“In my classroom discussions, the impetus for the Civil War was resigned to a debate over the balance of power between federal and state governments. Slavery was taught as a footnote to the cause of the war.” —Laura Faith Kebede

Weekend Reads

Need classroom decor inspiration? These educators have got you covered.

This school year, students will spend about 1,000 hours in school —making their classrooms a huge part of their learning experience.

We’re recognizing educators who’ve poured on the pizazz to make students feel welcome. From a 9th-grade “forensics lab” decked out in caution tape to a classroom stage complete with lights to get first graders pumped about public speaking, these crafty teachers have gone above and beyond to create great spaces.

Got a classroom of your own to show off? Know someone that should be on this list? Let us know!

Jaclyn Flores, First Grade Dual Language, Rochester, New York
“Having a classroom that is bright, cheerful, organized and inviting allows my students to feel pride in their classroom as well as feel welcome. My students look forward to standing on the stage to share or sitting on special chairs to dive into their learning. This space is a safe place for my students and we take pride in what it has become.”

Jasmine, Pre-K, Las Vegas, Nevada
“My classroom environment helps my students because providing calming colors and a home-like space makes them feel more comfortable in the classroom and ready to learn as first-time students!”

 

Oneika Osborne, 10th Grade Reading, Miami Southridge Senior High School, Miami, Florida
“My classroom environment invites all of my students to constantly be in a state of celebration and self-empowerment at all points of the learning process. With inspirational quotes, culturally relevant images, and an explosion of color, my classroom sets the tone for the day every single day as soon as we walk in. It is one of optimism, power, and of course glitter.”

Kristen Poindexter, Kindergarten, Spring Mill Elementary School, Indianapolis, Indiana
“I try very hard to make my classroom a place where memorable experiences happen. I use songs, finger plays, movement, and interactive activities to help cement concepts in their minds. It makes my teacher heart so happy when past students walk by my classroom and start their sentence with, “Remember when we…?”. We recently transformed our classroom into a Mad Science Lab where we investigated more about our 5 Senses.”

 

Brittany, 9th Grade Biology, Dallas, Texas
“I love my classroom environment because I teach Biology, it’s easy to relate every topic back to Forensics and real-life investigations! Mystery always gets the students going!”

 

Ms. Heaton, First Grade, Westampton, New Jersey
“As an educator, it is my goal to create a classroom environment that is positive and welcoming for students. I wanted to create a learning environment where students feel comfortable and in return stimulates student learning. A classroom is a second home for students so I wanted to ensure that the space was bright, friendly, and organized for the students to be able to use each and every day.”
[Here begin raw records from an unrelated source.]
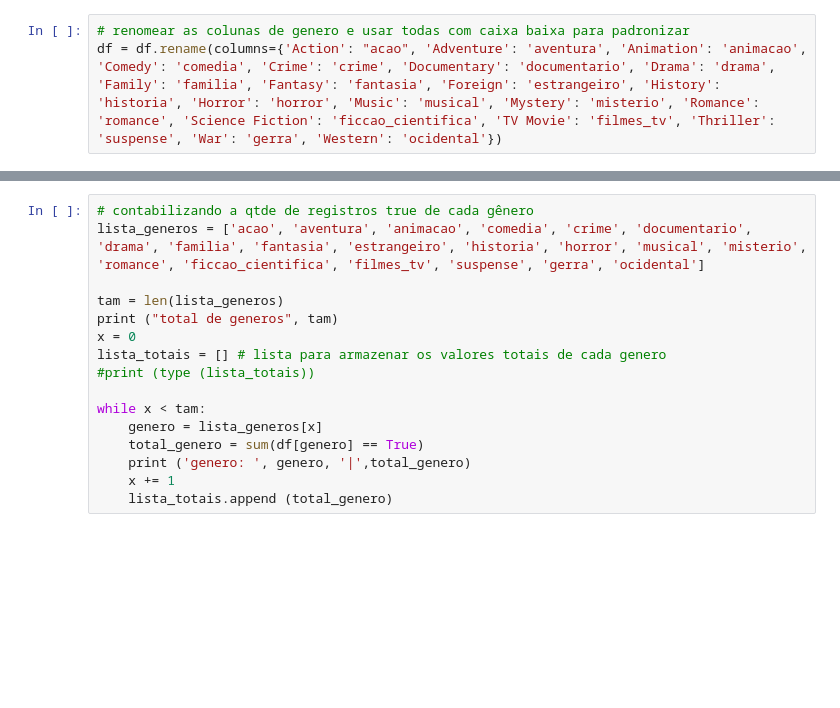
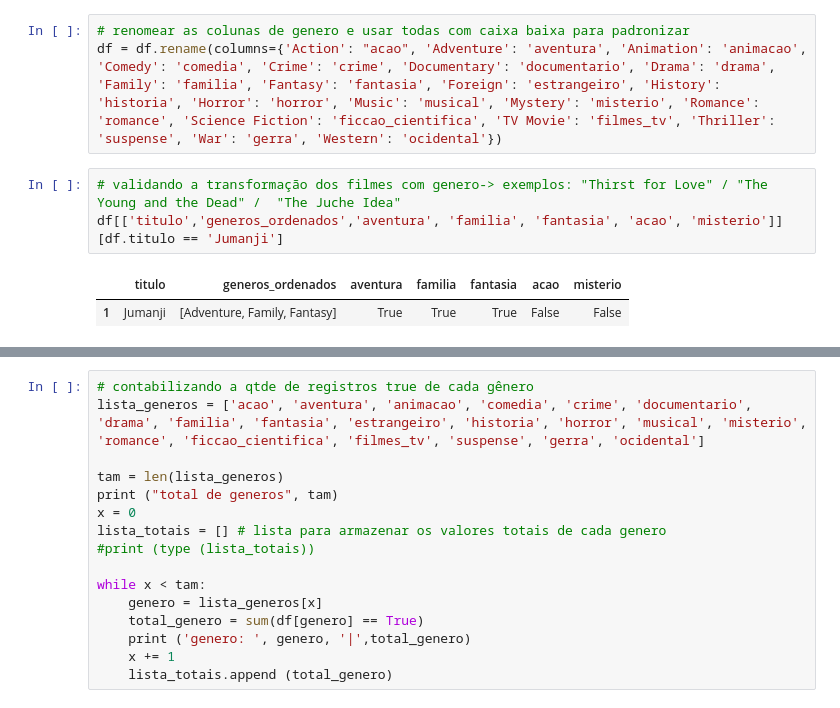
Before and after one commit to hericax/Pos, a Jupyter notebook: projeto_3/aed_projeto_3.ipynb, the cells around one changed output, grey strips where cells are left out. Cells and saved outputs as stored; diff of their text form; blank space fills up the shorter version.

```diff
--- a/projeto_3/aed_projeto_3.ipynb
+++ b/projeto_3/aed_projeto_3.ipynb
@@ -795,3 +836,9 @@ Index(['index', 'genero', 'id_filme', 'lingua_original', 'titulo_original',
 # %%
 # renomear as colunas de genero e usar todas com caixa baixa para padronizar
 df = df.rename(columns={'Action': "acao", 'Adventure': 'aventura', 'Animation': 'animacao', 'Comedy': 'comedia', 'Crime': 'crime', 'Documentary': 'documentario', 'Drama': 'drama', 'Family': 'familia', 'Fantasy': 'fantasia', 'Foreign': 'estrangeiro', 'History': 'historia', 'Horror': 'horror', 'Music': 'musical', 'Mystery': 'misterio', 'Romance': 'romance', 'Science Fiction': 'ficcao_cientifica', 'TV Movie': 'filmes_tv', 'Thriller': 'suspense', 'War': 'gerra', 'Western': 'ocidental'})
+# %%
+# validando a transformação dos filmes com genero-> exemplos: "Thirst for Love" / "The Young and the Dead" /  "The Juche Idea"
+df[['titulo','generos_ordenados','aventura', 'familia', 'fantasia', 'acao', 'misterio']][df.titulo == 'Jumanji']
+# %% [output]
+|  | titulo | generos_ordenados | aventura | familia | fantasia | acao | misterio |
+| 1 | Jumanji | [Adventure, Family, Fantasy] | True | True | True | False | False |
```
Also changed, not shown: parts of 112 cells of this notebook, 1 other file.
D’Essence Grant, 8th Grade ELA, KIPP Houston, Houston, Texas
“Intentionally decorating my classroom was my first act of showing my students I care about them. I pride myself on building relationships with my students and them knowing I care about them inside and outside of the classroom. Taking the time to make the classroom meaningful and creative as well building a safe place for our community helps establish an effective classroom setting.”

 

Jayme Wiertzema, Elementary Art, Worthington, Minnesota
“I’m looking forward to having a CLASSROOM this year. The past two years I have taught from a cart and this year my amazing school district allowed me to have a classroom in our school that is busting at the seams! I’m so excited to use my classroom environment to inspire creativity in my students, get to know them and learn from their amazing imaginations in art class!”

 

Melissa Vecchio, 4th Grade, Queens, New York
“Since so much of a student’s time is spent inside their classroom, the environment should be neat, organized, easy to move around in but most of all positive. I love to use a theme to reinforce great behavior. I always give the students a choice in helping to design bulletin boards and desk arrangements. When they are involved they take pride in the classroom, and enjoy being there.”